TASK BRIEF:
Without changing a single character, copy every record below.

◇ ◇ ◇ ◇

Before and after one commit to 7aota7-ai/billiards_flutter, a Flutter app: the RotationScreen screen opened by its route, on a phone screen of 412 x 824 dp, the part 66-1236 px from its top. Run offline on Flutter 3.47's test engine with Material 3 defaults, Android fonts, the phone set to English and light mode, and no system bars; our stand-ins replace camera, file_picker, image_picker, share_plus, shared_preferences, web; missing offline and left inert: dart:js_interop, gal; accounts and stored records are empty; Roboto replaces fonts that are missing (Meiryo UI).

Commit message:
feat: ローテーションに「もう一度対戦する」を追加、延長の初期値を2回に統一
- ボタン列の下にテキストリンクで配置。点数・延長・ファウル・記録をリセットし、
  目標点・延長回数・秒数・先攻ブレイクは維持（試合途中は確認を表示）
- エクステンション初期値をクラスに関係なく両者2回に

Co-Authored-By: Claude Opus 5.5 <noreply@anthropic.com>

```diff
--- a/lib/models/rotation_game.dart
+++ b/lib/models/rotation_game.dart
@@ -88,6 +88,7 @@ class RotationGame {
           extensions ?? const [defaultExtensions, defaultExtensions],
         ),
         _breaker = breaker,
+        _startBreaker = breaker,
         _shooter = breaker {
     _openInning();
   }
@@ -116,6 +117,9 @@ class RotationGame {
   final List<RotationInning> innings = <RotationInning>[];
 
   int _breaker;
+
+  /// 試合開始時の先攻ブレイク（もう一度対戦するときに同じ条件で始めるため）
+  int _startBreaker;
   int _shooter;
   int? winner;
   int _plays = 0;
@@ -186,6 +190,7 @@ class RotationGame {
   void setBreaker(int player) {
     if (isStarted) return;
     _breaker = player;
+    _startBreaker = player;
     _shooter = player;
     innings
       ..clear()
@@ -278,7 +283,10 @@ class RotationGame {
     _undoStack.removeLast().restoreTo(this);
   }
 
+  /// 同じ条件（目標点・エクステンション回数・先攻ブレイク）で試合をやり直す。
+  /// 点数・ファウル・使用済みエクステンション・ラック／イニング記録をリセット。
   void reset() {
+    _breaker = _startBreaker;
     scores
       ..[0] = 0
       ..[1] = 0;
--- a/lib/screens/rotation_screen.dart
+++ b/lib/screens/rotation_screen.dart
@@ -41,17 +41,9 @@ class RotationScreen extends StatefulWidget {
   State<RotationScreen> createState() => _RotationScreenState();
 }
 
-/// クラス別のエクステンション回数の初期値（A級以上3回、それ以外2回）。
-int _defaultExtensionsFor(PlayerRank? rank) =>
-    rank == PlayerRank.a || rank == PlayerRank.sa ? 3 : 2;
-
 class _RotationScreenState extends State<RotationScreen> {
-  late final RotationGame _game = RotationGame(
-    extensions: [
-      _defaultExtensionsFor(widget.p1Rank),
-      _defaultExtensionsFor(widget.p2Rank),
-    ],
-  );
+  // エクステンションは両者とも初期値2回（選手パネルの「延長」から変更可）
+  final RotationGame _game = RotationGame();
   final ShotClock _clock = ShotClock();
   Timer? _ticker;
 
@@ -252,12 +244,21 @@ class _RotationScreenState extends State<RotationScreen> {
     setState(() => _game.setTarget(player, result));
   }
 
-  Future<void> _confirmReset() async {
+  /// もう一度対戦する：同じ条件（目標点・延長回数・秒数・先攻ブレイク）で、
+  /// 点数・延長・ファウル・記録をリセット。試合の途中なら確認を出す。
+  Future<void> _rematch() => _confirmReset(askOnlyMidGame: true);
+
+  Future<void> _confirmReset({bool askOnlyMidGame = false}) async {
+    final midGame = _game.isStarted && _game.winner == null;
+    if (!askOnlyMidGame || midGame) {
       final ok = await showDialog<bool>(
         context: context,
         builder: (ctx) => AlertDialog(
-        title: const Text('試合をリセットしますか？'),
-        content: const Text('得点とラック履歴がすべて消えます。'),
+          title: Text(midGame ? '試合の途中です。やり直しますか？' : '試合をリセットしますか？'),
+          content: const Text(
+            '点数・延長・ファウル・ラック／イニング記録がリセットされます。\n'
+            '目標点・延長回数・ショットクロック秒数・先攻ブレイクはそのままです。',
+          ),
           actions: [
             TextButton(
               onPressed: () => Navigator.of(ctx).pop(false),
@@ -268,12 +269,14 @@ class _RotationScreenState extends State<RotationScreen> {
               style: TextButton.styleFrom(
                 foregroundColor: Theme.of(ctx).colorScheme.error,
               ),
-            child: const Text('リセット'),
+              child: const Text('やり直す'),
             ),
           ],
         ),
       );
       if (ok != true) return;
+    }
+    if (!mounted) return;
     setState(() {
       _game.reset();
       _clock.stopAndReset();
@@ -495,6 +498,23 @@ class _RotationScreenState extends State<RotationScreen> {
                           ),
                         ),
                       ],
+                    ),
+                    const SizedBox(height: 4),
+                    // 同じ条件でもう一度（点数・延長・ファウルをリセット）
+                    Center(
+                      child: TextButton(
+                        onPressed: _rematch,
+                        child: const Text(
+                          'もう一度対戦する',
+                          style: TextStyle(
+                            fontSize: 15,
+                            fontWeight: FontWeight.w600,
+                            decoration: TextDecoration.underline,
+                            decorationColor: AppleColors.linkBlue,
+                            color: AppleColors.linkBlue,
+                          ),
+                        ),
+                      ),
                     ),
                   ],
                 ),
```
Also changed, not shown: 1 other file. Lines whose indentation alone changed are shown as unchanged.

◇ ◇ ◇ ◇

OUTPUT BELOW:
Before and after one commit to 7aota7-ai/billiards_flutter, a Flutter app: the RotationScreen screen opened by its route, on a phone screen of 412 x 824 dp, the part 66-1236 px from its top. Run offline on Flutter 3.47's test engine with Material 3 defaults, Android fonts, the phone set to English and light mode, and no system bars; our stand-ins replace camera, file_picker, image_picker, share_plus, shared_preferences, web; missing offline and left inert: dart:js_interop, gal; accounts and stored records are empty; Roboto replaces fonts that are missing (Meiryo UI).

Commit message:
feat: ローテーションに「もう一度対戦する」を追加、延長の初期値を2回に統一
- ボタン列の下にテキストリンクで配置。点数・延長・ファウル・記録をリセットし、
  目標点・延長回数・秒数・先攻ブレイクは維持（試合途中は確認を表示）
- エクステンション初期値をクラスに関係なく両者2回に

Co-Authored-By: Claude Opus 5.5 <noreply@anthropic.com>

```diff
--- a/lib/models/rotation_game.dart
+++ b/lib/models/rotation_game.dart
@@ -88,6 +88,7 @@ class RotationGame {
           extensions ?? const [defaultExtensions, defaultExtensions],
         ),
         _breaker = breaker,
+        _startBreaker = breaker,
         _shooter = breaker {
     _openInning();
   }
@@ -116,6 +117,9 @@ class RotationGame {
   final List<RotationInning> innings = <RotationInning>[];
 
   int _breaker;
+
+  /// 試合開始時の先攻ブレイク（もう一度対戦するときに同じ条件で始めるため）
+  int _startBreaker;
   int _shooter;
   int? winner;
   int _plays = 0;
@@ -186,6 +190,7 @@ class RotationGame {
   void setBreaker(int player) {
     if (isStarted) return;
     _breaker = player;
+    _startBreaker = player;
     _shooter = player;
     innings
       ..clear()
@@ -278,7 +283,10 @@ class RotationGame {
     _undoStack.removeLast().restoreTo(this);
   }
 
+  /// 同じ条件（目標点・エクステンション回数・先攻ブレイク）で試合をやり直す。
+  /// 点数・ファウル・使用済みエクステンション・ラック／イニング記録をリセット。
   void reset() {
+    _breaker = _startBreaker;
     scores
       ..[0] = 0
       ..[1] = 0;
--- a/lib/screens/rotation_screen.dart
+++ b/lib/screens/rotation_screen.dart
@@ -41,17 +41,9 @@ class RotationScreen extends StatefulWidget {
   State<RotationScreen> createState() => _RotationScreenState();
 }
 
-/// クラス別のエクステンション回数の初期値（A級以上3回、それ以外2回）。
-int _defaultExtensionsFor(PlayerRank? rank) =>
-    rank == PlayerRank.a || rank == PlayerRank.sa ? 3 : 2;
-
 class _RotationScreenState extends State<RotationScreen> {
-  late final RotationGame _game = RotationGame(
-    extensions: [
-      _defaultExtensionsFor(widget.p1Rank),
-      _defaultExtensionsFor(widget.p2Rank),
-    ],
-  );
+  // エクステンションは両者とも初期値2回（選手パネルの「延長」から変更可）
+  final RotationGame _game = RotationGame();
   final ShotClock _clock = ShotClock();
   Timer? _ticker;
 
@@ -252,12 +244,21 @@ class _RotationScreenState extends State<RotationScreen> {
     setState(() => _game.setTarget(player, result));
   }
 
-  Future<void> _confirmReset() async {
+  /// もう一度対戦する：同じ条件（目標点・延長回数・秒数・先攻ブレイク）で、
+  /// 点数・延長・ファウル・記録をリセット。試合の途中なら確認を出す。
+  Future<void> _rematch() => _confirmReset(askOnlyMidGame: true);
+
+  Future<void> _confirmReset({bool askOnlyMidGame = false}) async {
+    final midGame = _game.isStarted && _game.winner == null;
+    if (!askOnlyMidGame || midGame) {
       final ok = await showDialog<bool>(
         context: context,
         builder: (ctx) => AlertDialog(
-        title: const Text('試合をリセットしますか？'),
-        content: const Text('得点とラック履歴がすべて消えます。'),
+          title: Text(midGame ? '試合の途中です。やり直しますか？' : '試合をリセットしますか？'),
+          content: const Text(
+            '点数・延長・ファウル・ラック／イニング記録がリセットされます。\n'
+            '目標点・延長回数・ショットクロック秒数・先攻ブレイクはそのままです。',
+          ),
           actions: [
             TextButton(
               onPressed: () => Navigator.of(ctx).pop(false),
@@ -268,12 +269,14 @@ class _RotationScreenState extends State<RotationScreen> {
               style: TextButton.styleFrom(
                 foregroundColor: Theme.of(ctx).colorScheme.error,
               ),
-            child: const Text('リセット'),
+              child: const Text('やり直す'),
             ),
           ],
         ),
       );
       if (ok != true) return;
+    }
+    if (!mounted) return;
     setState(() {
       _game.reset();
       _clock.stopAndReset();
@@ -495,6 +498,23 @@ class _RotationScreenState extends State<RotationScreen> {
                           ),
                         ),
                       ],
+                    ),
+                    const SizedBox(height: 4),
+                    // 同じ条件でもう一度（点数・延長・ファウルをリセット）
+                    Center(
+                      child: TextButton(
+                        onPressed: _rematch,
+                        child: const Text(
+                          'もう一度対戦する',
+                          style: TextStyle(
+                            fontSize: 15,
+                            fontWeight: FontWeight.w600,
+                            decoration: TextDecoration.underline,
+                            decorationColor: AppleColors.linkBlue,
+                            color: AppleColors.linkBlue,
+                          ),
+                        ),
+                      ),
                     ),
                   ],
                 ),
```
Also changed, not shown: 1 other file. Lines whose indentation alone changed are shown as unchanged.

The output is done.